Input data:
*** Block opens ***
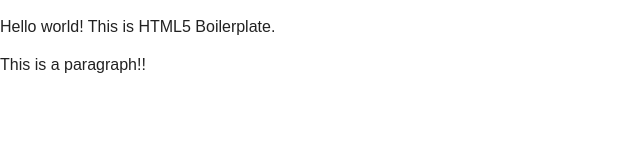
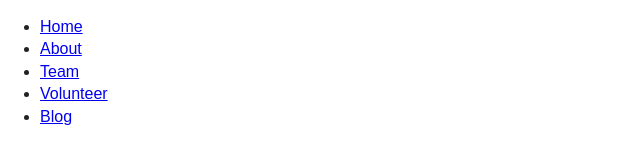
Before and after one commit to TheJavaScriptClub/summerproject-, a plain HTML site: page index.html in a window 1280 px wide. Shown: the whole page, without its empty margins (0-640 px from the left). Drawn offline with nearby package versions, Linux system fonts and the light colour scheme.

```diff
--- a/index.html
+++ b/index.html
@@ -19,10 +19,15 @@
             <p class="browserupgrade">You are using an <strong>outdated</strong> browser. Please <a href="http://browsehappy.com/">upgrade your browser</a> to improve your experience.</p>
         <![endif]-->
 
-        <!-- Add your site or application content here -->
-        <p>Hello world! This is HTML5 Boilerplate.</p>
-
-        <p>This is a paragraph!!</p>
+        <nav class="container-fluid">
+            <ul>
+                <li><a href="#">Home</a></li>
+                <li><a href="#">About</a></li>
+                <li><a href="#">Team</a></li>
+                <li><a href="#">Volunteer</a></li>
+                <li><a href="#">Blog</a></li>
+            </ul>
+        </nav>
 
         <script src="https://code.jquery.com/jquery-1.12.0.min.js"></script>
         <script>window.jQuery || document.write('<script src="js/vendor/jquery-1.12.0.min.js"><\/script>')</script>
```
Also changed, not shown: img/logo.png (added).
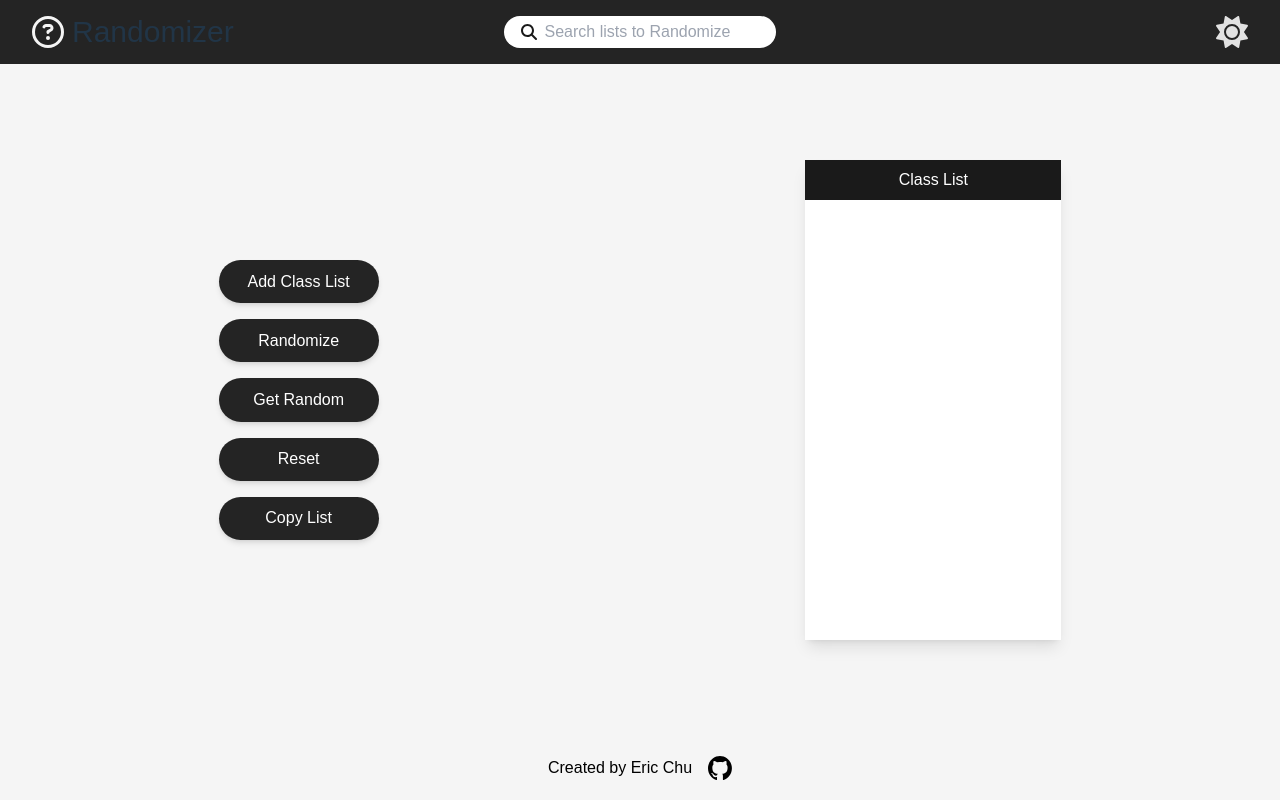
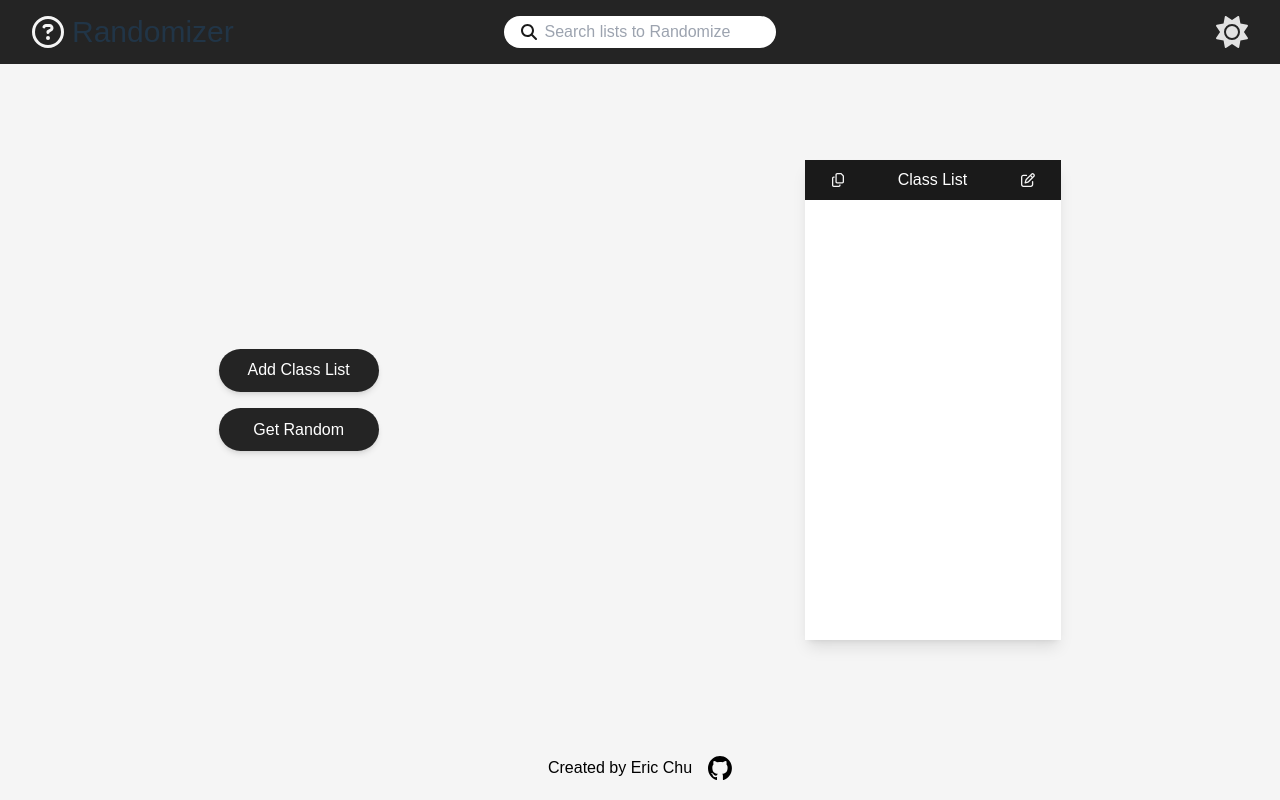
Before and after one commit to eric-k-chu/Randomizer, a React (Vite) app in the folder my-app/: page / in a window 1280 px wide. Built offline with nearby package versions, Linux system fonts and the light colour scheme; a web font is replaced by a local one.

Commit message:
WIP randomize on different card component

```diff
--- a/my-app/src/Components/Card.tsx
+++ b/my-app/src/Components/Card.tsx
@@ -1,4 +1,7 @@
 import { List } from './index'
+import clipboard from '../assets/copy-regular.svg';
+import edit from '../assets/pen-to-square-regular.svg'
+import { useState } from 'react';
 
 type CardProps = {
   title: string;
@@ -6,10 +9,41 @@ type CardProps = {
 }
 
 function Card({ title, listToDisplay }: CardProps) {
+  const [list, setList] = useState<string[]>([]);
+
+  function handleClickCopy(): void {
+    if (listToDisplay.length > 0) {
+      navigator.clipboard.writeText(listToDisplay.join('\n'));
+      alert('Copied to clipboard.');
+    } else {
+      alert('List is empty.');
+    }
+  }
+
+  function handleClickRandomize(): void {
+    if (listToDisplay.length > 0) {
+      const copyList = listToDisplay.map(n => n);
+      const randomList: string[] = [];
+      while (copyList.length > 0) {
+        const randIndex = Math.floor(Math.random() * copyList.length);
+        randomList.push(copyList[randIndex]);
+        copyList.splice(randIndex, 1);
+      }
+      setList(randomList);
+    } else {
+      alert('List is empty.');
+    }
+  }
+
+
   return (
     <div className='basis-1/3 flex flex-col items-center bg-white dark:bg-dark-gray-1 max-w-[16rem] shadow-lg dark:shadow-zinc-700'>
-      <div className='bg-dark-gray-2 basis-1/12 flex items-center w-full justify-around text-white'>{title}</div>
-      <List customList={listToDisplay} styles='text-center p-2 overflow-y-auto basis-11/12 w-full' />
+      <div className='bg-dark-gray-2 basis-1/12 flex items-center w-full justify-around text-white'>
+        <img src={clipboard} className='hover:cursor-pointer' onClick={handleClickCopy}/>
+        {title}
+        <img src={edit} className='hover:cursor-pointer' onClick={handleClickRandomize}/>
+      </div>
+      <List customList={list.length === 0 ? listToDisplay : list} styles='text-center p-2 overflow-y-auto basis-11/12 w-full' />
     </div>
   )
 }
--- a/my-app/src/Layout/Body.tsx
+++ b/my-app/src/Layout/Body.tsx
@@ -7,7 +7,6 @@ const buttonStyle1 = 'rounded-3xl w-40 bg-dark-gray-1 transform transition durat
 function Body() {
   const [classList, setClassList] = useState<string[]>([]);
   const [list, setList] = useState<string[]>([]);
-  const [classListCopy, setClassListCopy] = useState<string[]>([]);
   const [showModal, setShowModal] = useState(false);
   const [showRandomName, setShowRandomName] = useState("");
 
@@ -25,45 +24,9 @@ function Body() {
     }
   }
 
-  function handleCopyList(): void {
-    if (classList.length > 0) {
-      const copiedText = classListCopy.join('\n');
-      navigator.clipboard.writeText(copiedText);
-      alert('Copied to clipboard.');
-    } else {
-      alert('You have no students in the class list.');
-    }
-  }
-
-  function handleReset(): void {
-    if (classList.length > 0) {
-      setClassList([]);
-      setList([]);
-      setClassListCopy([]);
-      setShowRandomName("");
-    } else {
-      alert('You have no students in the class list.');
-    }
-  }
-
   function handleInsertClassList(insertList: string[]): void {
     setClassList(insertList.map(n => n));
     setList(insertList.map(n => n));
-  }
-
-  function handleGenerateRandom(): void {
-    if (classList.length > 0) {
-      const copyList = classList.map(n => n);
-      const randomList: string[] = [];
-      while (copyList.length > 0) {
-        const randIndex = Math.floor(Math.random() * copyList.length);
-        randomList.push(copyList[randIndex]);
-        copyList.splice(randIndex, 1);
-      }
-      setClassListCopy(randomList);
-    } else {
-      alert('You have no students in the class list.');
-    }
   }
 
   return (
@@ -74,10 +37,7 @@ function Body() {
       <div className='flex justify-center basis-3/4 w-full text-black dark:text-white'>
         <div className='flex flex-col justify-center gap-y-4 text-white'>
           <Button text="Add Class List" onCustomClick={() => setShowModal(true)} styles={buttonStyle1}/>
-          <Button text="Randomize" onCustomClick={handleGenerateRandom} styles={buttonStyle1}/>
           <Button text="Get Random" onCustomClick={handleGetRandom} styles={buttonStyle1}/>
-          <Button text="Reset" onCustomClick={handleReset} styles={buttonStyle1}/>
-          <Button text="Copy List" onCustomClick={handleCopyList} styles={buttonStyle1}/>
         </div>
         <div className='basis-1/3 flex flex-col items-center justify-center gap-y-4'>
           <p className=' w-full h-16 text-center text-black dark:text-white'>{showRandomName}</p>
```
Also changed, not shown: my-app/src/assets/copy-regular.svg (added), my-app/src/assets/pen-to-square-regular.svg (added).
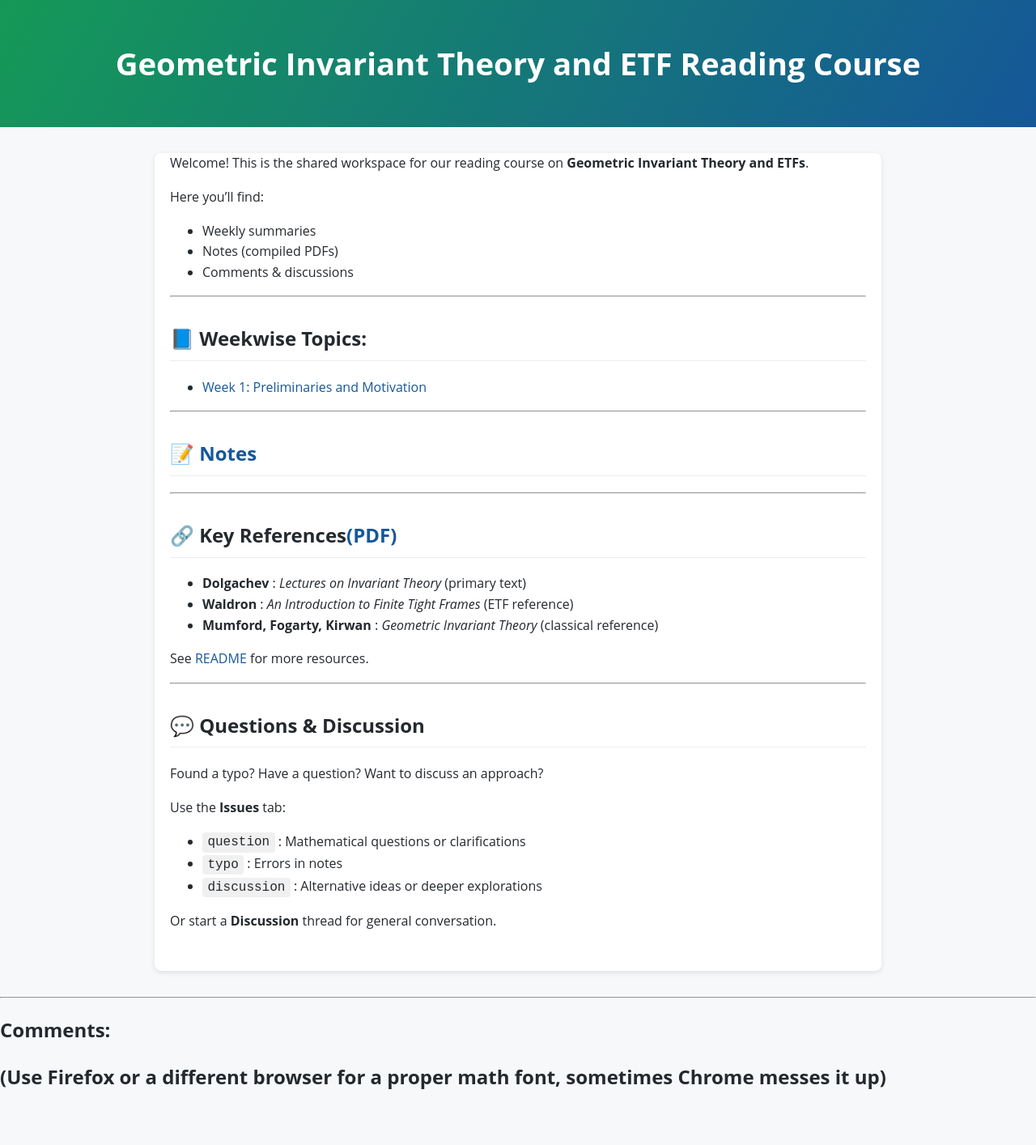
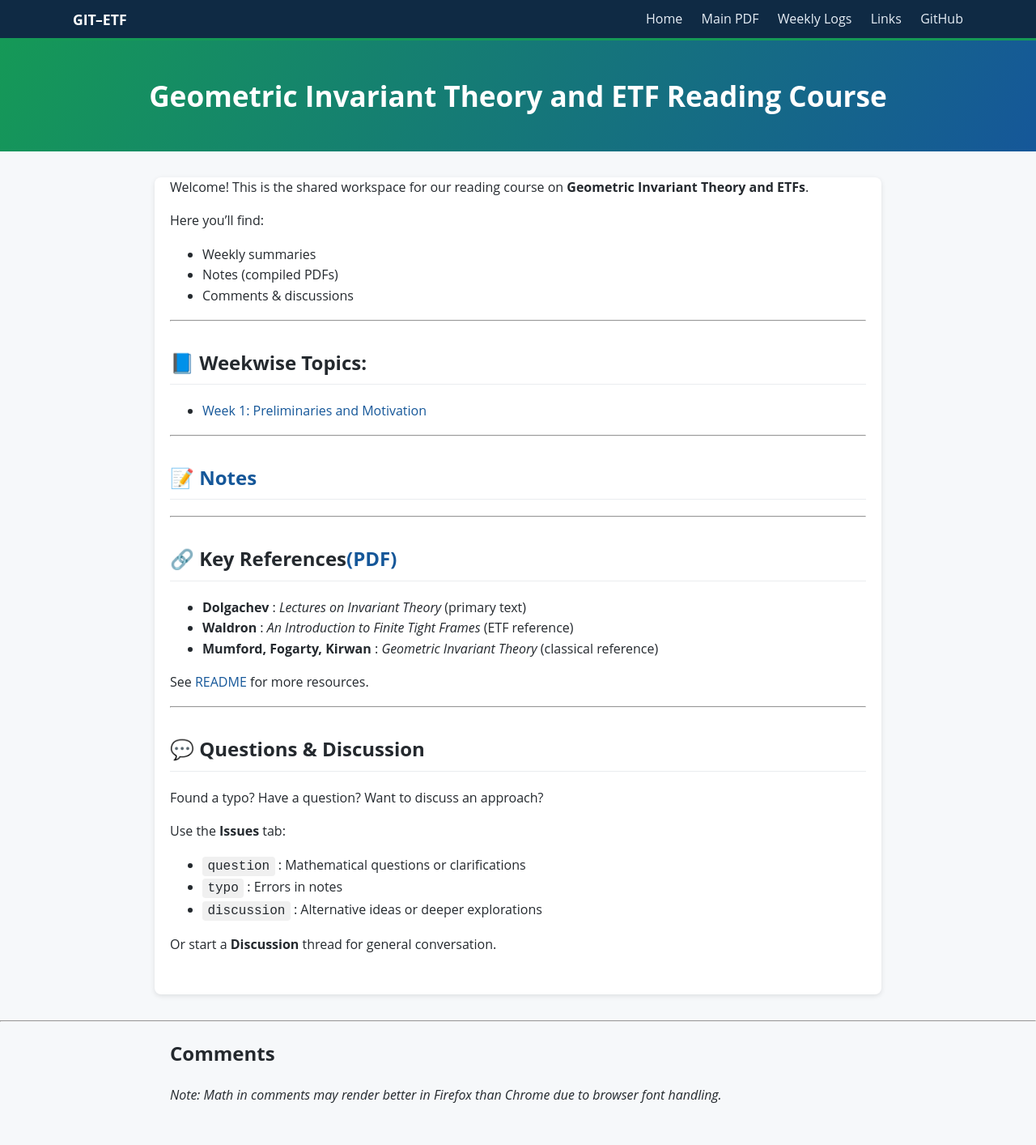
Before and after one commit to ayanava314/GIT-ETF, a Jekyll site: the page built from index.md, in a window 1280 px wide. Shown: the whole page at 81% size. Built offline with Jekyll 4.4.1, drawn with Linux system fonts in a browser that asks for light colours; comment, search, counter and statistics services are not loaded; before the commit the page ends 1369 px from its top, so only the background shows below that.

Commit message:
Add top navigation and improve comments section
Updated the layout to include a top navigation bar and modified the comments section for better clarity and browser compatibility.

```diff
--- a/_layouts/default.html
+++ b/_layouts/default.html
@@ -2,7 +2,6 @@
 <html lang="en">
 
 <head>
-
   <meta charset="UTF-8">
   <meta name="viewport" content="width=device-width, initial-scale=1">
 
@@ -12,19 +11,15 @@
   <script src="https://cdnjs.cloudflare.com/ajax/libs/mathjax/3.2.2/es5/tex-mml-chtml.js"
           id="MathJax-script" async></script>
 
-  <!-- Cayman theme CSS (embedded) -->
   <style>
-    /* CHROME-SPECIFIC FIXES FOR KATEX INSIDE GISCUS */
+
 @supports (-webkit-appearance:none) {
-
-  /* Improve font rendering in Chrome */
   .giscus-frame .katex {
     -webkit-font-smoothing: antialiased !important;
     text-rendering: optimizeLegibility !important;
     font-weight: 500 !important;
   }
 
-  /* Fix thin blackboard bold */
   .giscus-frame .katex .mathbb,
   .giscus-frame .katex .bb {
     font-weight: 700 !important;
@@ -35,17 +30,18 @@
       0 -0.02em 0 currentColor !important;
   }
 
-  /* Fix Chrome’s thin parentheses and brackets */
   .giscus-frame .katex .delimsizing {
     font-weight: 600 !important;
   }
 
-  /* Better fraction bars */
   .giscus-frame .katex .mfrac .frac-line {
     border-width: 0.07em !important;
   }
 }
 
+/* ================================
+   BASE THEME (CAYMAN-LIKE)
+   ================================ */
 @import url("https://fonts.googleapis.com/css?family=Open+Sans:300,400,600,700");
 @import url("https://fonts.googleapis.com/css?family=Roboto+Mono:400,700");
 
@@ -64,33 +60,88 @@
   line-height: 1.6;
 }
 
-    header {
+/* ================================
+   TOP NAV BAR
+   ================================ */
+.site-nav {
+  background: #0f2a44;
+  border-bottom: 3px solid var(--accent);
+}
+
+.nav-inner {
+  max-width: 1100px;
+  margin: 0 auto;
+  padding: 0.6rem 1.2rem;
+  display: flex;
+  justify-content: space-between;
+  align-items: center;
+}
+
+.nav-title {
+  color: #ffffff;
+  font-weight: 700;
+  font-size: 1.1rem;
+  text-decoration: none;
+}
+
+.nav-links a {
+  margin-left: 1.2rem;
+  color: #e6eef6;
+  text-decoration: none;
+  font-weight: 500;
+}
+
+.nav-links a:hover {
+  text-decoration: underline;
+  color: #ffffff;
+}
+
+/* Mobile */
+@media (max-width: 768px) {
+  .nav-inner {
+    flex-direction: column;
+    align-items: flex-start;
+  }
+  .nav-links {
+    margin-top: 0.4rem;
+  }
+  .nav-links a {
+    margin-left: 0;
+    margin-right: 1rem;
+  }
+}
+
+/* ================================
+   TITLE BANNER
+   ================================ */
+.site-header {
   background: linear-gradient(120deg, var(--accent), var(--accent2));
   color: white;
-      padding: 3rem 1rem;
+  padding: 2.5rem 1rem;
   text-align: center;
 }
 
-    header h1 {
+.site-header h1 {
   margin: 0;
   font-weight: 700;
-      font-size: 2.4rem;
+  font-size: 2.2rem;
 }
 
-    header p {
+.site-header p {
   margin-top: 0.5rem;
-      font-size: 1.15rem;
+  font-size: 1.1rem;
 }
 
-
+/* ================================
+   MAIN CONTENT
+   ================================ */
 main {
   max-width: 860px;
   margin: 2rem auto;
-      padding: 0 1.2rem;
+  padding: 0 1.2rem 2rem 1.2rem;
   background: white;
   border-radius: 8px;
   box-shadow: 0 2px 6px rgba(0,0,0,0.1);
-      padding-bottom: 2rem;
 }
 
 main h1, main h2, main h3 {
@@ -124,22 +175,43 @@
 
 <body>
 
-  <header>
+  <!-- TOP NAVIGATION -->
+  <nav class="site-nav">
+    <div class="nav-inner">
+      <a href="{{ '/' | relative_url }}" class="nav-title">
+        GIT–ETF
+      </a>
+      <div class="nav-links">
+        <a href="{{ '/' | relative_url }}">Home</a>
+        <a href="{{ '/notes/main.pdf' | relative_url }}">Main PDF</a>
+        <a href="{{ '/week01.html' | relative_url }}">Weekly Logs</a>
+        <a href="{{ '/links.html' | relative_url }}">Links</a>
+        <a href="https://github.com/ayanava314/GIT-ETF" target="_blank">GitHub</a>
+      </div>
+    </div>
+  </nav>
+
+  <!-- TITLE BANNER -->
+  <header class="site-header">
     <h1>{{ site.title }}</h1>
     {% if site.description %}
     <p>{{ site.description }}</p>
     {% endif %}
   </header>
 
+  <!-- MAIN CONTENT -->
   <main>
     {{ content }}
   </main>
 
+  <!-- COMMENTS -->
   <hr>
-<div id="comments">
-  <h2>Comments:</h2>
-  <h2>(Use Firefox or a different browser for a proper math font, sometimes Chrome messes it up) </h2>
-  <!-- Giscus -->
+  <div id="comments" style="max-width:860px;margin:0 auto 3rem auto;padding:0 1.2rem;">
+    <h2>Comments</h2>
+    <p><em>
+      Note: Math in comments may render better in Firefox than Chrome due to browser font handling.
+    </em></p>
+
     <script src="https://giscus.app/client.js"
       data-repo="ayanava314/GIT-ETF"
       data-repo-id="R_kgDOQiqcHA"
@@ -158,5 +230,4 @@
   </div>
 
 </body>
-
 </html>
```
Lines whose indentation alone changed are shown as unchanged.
*** Block closes ***
What is needed:
In the records above, find every line with the word "setList" and copy it.

Task output:
+  const [list, setList] = useState<string[]>([]);
+      setList(randomList);
   const [list, setList] = useState<string[]>([]);
-      setList([]);
     setList(insertList.map(n => n));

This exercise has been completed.